[DATA SUPPLIED]:
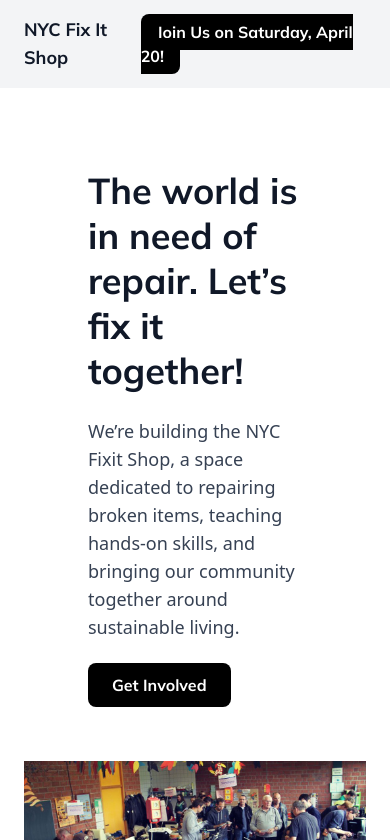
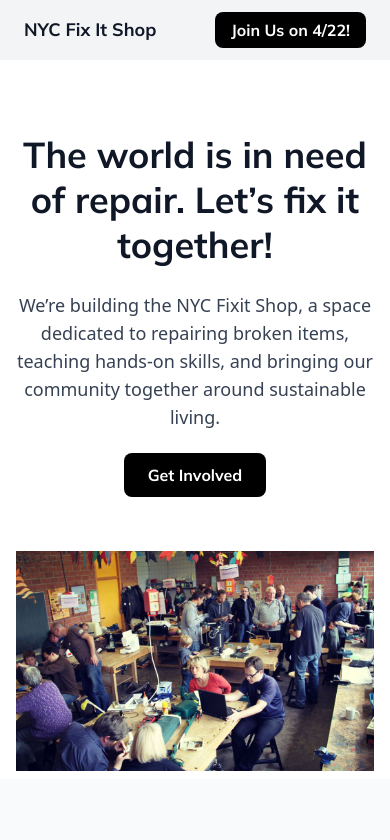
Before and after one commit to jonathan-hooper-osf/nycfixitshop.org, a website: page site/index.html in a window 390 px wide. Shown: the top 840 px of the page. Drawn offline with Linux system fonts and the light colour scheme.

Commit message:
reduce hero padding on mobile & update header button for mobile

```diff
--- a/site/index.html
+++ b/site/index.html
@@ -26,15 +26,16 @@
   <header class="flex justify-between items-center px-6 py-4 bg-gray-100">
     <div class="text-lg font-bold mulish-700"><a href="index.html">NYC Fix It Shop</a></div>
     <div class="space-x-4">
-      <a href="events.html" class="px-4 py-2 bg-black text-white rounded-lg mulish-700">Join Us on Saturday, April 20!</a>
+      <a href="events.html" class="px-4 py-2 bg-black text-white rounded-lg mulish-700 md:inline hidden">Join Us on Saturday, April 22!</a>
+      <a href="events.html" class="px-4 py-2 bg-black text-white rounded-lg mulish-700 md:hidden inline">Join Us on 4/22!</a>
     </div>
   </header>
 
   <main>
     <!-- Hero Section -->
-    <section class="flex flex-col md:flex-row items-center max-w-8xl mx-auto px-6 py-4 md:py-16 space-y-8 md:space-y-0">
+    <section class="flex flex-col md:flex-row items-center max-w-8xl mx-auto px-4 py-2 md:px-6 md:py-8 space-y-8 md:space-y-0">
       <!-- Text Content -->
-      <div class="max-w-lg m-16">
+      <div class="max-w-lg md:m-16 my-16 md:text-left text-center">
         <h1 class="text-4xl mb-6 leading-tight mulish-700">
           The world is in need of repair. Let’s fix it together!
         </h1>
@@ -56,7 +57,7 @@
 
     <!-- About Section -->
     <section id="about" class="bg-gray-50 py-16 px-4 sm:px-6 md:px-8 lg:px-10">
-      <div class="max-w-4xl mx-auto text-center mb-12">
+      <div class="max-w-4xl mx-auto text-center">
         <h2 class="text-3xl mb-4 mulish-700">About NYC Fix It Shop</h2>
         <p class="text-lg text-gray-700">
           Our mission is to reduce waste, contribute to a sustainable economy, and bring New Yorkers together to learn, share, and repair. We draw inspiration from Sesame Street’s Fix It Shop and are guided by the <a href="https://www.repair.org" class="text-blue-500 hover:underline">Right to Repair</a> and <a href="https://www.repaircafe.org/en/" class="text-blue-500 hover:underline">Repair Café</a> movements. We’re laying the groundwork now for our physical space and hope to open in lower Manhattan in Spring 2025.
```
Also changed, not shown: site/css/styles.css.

[BRIEF]: Which lines above hold the string "site"? Copy every one of them.

[RESULT FOR THIS TASK]:
Before and after one commit to jonathan-hooper-osf/nycfixitshop.org, a website: page site/index.html in a window 390 px wide. Shown: the top 840 px of the page. Drawn offline with Linux system fonts and the light colour scheme.
--- a/site/index.html
+++ b/site/index.html
Also changed, not shown: site/css/styles.css.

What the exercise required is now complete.